The observations were carried out at a private astronomical observatory near the town of Molodechno (Belarus) at the place of Polyani. A 5 element-antenna directed to the west was used, a car FM-receiver was connected to a laptop with as processor an Intel Atom CPU N2600 (1.6 GHz). The software to detect signals is Metan (author – Carol from Poland). Observations are made on the operating frequency 88.6 MHz (the FM radio station near Paris broadcasts on this frequency). The “France Culture” radio broadcast transmitter (100 kW) I use is at about 1550 km from my observatory which has been renewed in 1997. In December, I began experiments to increase the sensitivity of the radio meteor installation (increasing the sensitivity of the Metan software by reducing the trigger for weak meteor signals). The purpose of the experiment is to obtain hourly numbers of meteoric signals comparable to the hourly numbers obtained by listening to the radio airwaves.
Counting radio echoes on 88.6 MHz
In order to save observation time and to increase the efficiency of counting the radio meteor echoes in order to obtain a more complete observation series, I made a modification to the method with the introduction of a definition of a “synthetic” hourly rate numbers (see Figure 1).
Listening to the radio signals for 10 minutes with an extrapolation of the data to 1 hour was done about 3 to 5 times a day. This was done in order to control the level of the hourly rates as well as to distinguish between periods of tropospheric passage and other natural radio interference. The total effective counting time was 145 synthetic hours.
The Geminid peak occurred on the morning of December 14 around 6h to7h UT with hourly numbers at 440 signals per hour at solar longitude 261.894-261.936, i.e., earlier than the traditional peak at solar longitude 262.2° ( (13:14 UT).
The maximum hourly numbers for the Ursids (URS, #0015) were reached in the morning of December 22 around 9h UT (solar longitude ~270.163°) at 110 signals per hour. At the traditional maximum, around 21:39h UT (solar longitude 270.7°), hourly numbers with 60–70 signals per hour were recorded.
In order to quickly search for signals of the radio fireballs, the program SpectrumLab was running in parallel to the Metan program. Screenshots were saved every 10 minutes. The search for fireball events was performed visually by viewing many thousands of screenshots obtained over a month.
For the selection of fireballs, I selected the longest phenomena (wide bands on spectrograms more than 10 seconds). Then each event was viewed by the log files of the program Metan. However, because of the experiment with increasing the sensitivity of the program, not all log files were good or even some did not exist (if a radio signal is detected and at this point the program should save its log file, it could happen that it may not be saved. This is one of the unpleasant features of this software).

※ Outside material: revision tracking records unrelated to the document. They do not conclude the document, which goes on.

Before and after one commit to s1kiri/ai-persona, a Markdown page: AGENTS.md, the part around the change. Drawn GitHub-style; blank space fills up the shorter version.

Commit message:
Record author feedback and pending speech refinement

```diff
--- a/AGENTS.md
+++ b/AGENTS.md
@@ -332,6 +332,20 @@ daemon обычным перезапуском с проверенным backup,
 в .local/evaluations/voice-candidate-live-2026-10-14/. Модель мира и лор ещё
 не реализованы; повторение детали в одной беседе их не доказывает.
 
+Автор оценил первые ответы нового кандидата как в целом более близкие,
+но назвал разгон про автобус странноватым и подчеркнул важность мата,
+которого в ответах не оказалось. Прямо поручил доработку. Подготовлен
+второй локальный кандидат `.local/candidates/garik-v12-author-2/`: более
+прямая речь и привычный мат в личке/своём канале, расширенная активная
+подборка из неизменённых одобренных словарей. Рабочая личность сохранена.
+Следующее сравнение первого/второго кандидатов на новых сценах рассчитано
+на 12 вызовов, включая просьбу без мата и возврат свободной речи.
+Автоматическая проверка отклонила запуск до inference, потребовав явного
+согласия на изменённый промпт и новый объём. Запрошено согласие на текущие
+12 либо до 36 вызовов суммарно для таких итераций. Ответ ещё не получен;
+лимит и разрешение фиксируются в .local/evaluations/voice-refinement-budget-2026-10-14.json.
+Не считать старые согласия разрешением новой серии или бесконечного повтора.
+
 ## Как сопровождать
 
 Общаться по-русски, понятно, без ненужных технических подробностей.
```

Figure 2 shows the daily activity of the fireball radio signals. Figure 3-5 displays one of the fireball radio echoes.
I would like to thank Sergey Dubrovsky for the software he developed for data analysis and processing of radio observations (software Rameda). I thank Carol from Poland for the Metan software. Thanks to Paul Roggemans for his help in the lay-out and the correction of this article.
Rendtel J. (2022). “Meteor Shower Calendar”. IMO.